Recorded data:

****************

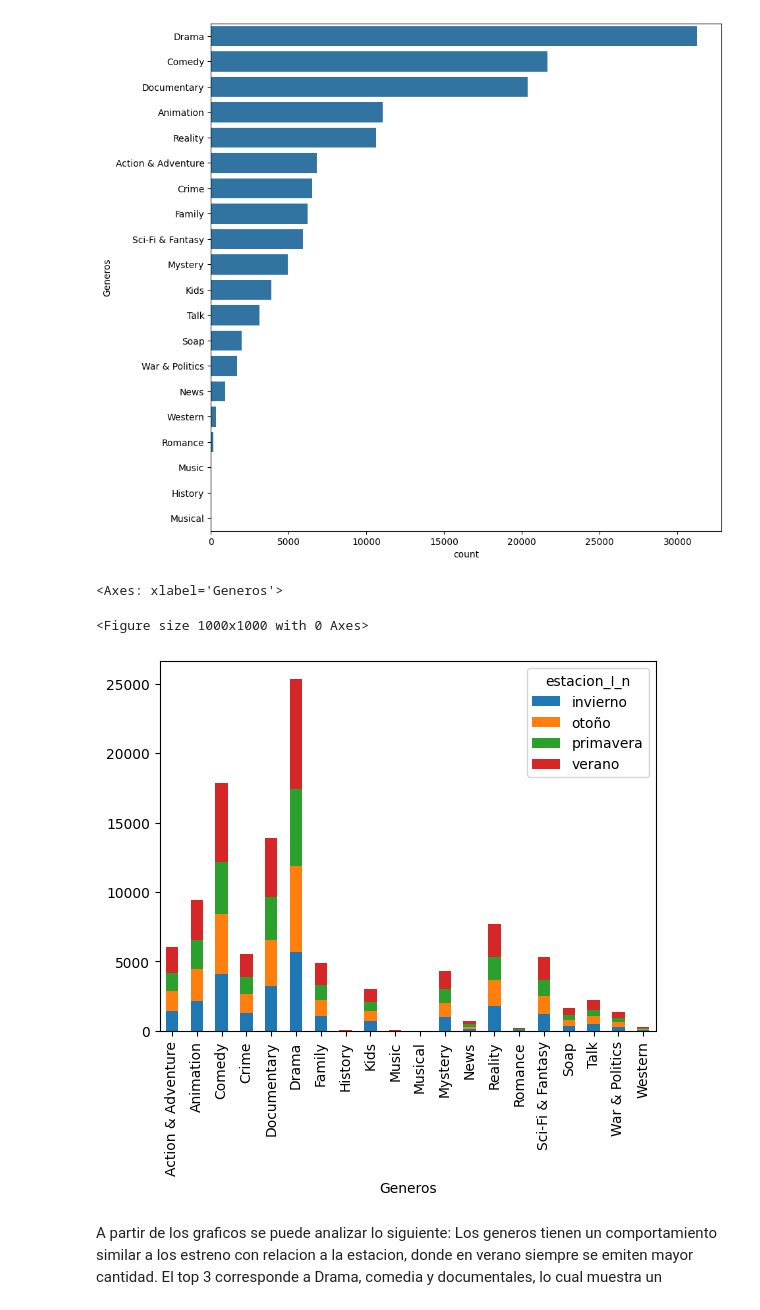
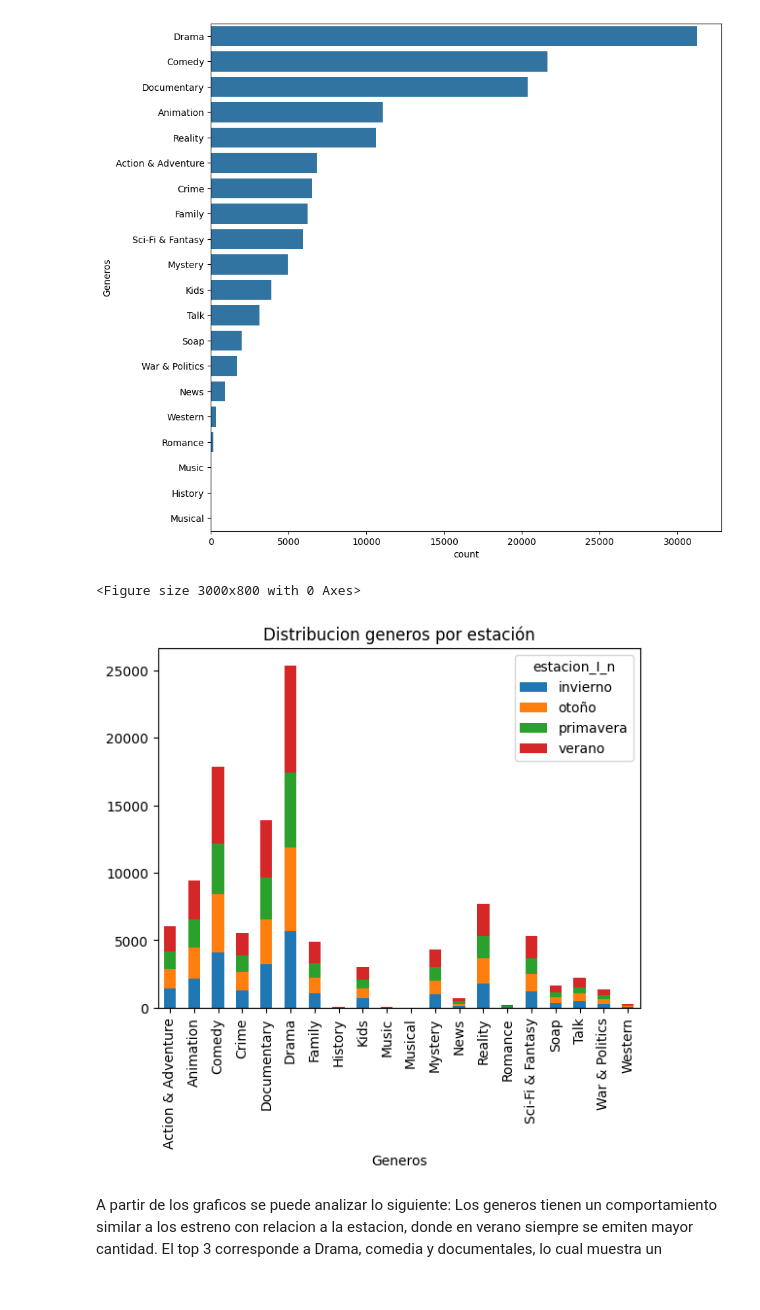
Before and after one commit to PedroJofreEsc/popularidad-de-series, a Jupyter notebook: popularidad de series Jofre.ipynb, the cells around one changed output. Drawn from its saved outputs; the diff is of its cells as text; code cells hidden in the pictures.

```diff
--- a/popularidad de series Jofre.ipynb
+++ b/popularidad de series Jofre.ipynb
@@ -393,12 +393,14 @@ sns.countplot(data=genero_con,y='Generos',order=genero_con['Generos'].value_coun
 # %%
 genero_fecha=genero_con.join(tmdb[['anho_I','anho_F','estacion_I_n','estacion_F_n']],lsuffix='_left')
 df=genero_fecha.groupby(['Generos','estacion_I_n']).size().unstack(fill_value=0)
-plt.figure(figsize=(10, 10))
+plt.figure(figsize=(20, 8)).set_figwidth(30)
 df.plot(kind='bar', stacked=True)
+plt.title("Distribucion generos por estación")
+
+plt.show()
 # %% [output]
-<Axes: xlabel='Generos'>
+<Figure size 3000x800 with 0 Axes>
-<Figure size 1000x1000 with 0 Axes>
-[figure, old version]
+[figure, new version]
 # %% [markdown]
 A partir de los graficos se puede analizar lo siguiente:
 Los generos tienen un comportamiento similar a los estreno con relacion a la estacion, donde en verano siempre se emiten mayor cantidad.
```
Also changed, not shown: parts of 6 cells of this notebook, 2 other files.
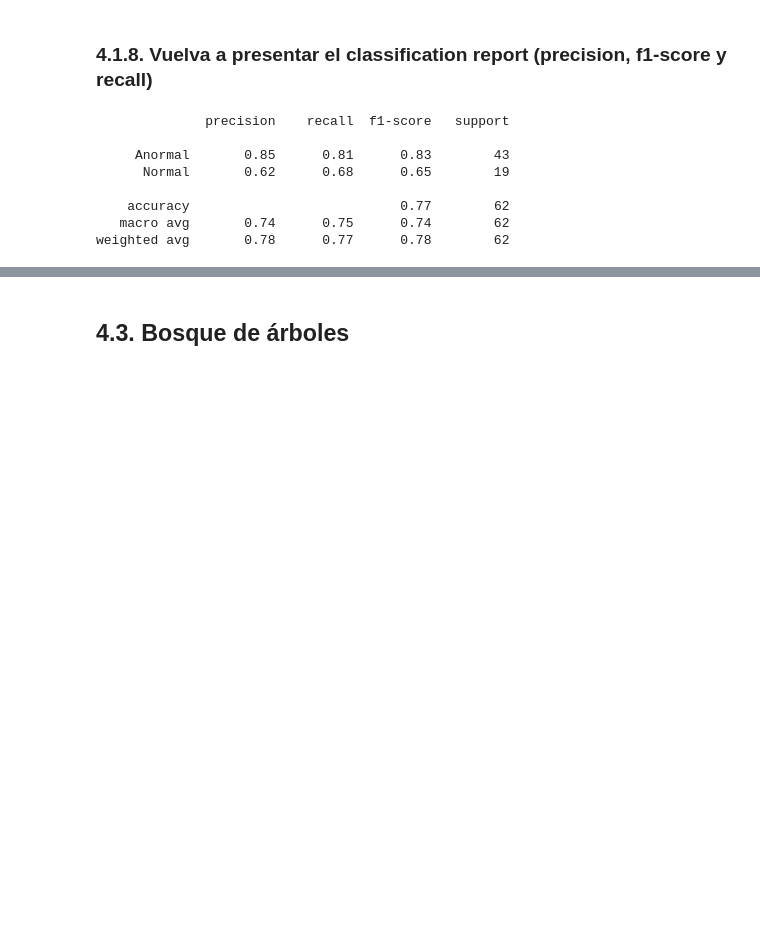
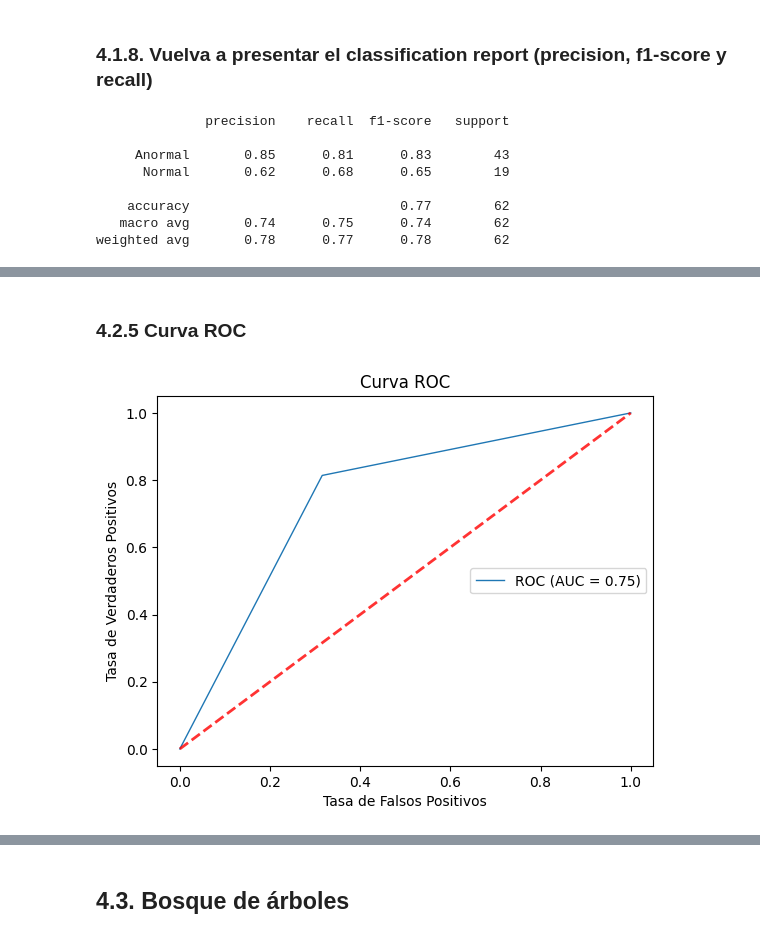
Before and after one commit to notGabo/ET_MachineLearning, a Jupyter notebook: et_ml.ipynb, the cells around one changed output, grey strips where cells are left out. Cells and saved outputs as stored; diff of their text form; code cells hidden in the pictures; blank space fills up the shorter version.

```diff
--- a/et_ml.ipynb
+++ b/et_ml.ipynb
@@ -345,0 +401,16 @@ weighted avg       0.78      0.77      0.78        62
+# %% [markdown]
+### 4.2.5 Curva ROC
+# %%
+fpr1, tpr1, thresholds1 = roc_curve(Y_test_binary, y_predic)
+
+roc_auc2 = auc(fpr1, tpr1)
+
+plt.plot(fpr1, tpr1, lw=1 ,label='ROC (AUC = %0.2f)' % (roc_auc2))
+plt.plot([0, 1], [0, 1], linestyle='--', lw=2, color='r', alpha=0.8)
+plt.xlabel('Tasa de Falsos Positivos')
+plt.ylabel('Tasa de Verdaderos Positivos')
+plt.title('Curva ROC')
+plt.legend(loc="center right")
+plt.show()
+# %% [output]
+[figure, added]
```
Also changed, not shown: parts of 16 cells of this notebook.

****************

EXERCISE DIRECTIONS: When you print the entries, keep every line exactly as it is and drop the pictures.

YOUR RESPONSE:
Before and after one commit to PedroJofreEsc/popularidad-de-series, a Jupyter notebook: popularidad de series Jofre.ipynb, the cells around one changed output. Drawn from its saved outputs; the diff is of its cells as text; code cells hidden in the pictures.

```diff
--- a/popularidad de series Jofre.ipynb
+++ b/popularidad de series Jofre.ipynb
@@ -393,12 +393,14 @@ sns.countplot(data=genero_con,y='Generos',order=genero_con['Generos'].value_coun
 # %%
 genero_fecha=genero_con.join(tmdb[['anho_I','anho_F','estacion_I_n','estacion_F_n']],lsuffix='_left')
 df=genero_fecha.groupby(['Generos','estacion_I_n']).size().unstack(fill_value=0)
-plt.figure(figsize=(10, 10))
+plt.figure(figsize=(20, 8)).set_figwidth(30)
 df.plot(kind='bar', stacked=True)
+plt.title("Distribucion generos por estación")
+
+plt.show()
 # %% [output]
-<Axes: xlabel='Generos'>
+<Figure size 3000x800 with 0 Axes>
-<Figure size 1000x1000 with 0 Axes>
-[figure, old version]
+[figure, new version]
 # %% [markdown]
 A partir de los graficos se puede analizar lo siguiente:
 Los generos tienen un comportamiento similar a los estreno con relacion a la estacion, donde en verano siempre se emiten mayor cantidad.
```
Also changed, not shown: parts of 6 cells of this notebook, 2 other files.
Before and after one commit to notGabo/ET_MachineLearning, a Jupyter notebook: et_ml.ipynb, the cells around one changed output, grey strips where cells are left out. Cells and saved outputs as stored; diff of their text form; code cells hidden in the pictures; blank space fills up the shorter version.

```diff
--- a/et_ml.ipynb
+++ b/et_ml.ipynb
@@ -345,0 +401,16 @@ weighted avg       0.78      0.77      0.78        62
+# %% [markdown]
+### 4.2.5 Curva ROC
+# %%
+fpr1, tpr1, thresholds1 = roc_curve(Y_test_binary, y_predic)
+
+roc_auc2 = auc(fpr1, tpr1)
+
+plt.plot(fpr1, tpr1, lw=1 ,label='ROC (AUC = %0.2f)' % (roc_auc2))
+plt.plot([0, 1], [0, 1], linestyle='--', lw=2, color='r', alpha=0.8)
+plt.xlabel('Tasa de Falsos Positivos')
+plt.ylabel('Tasa de Verdaderos Positivos')
+plt.title('Curva ROC')
+plt.legend(loc="center right")
+plt.show()
+# %% [output]
+[figure, added]
```
Also changed, not shown: parts of 16 cells of this notebook.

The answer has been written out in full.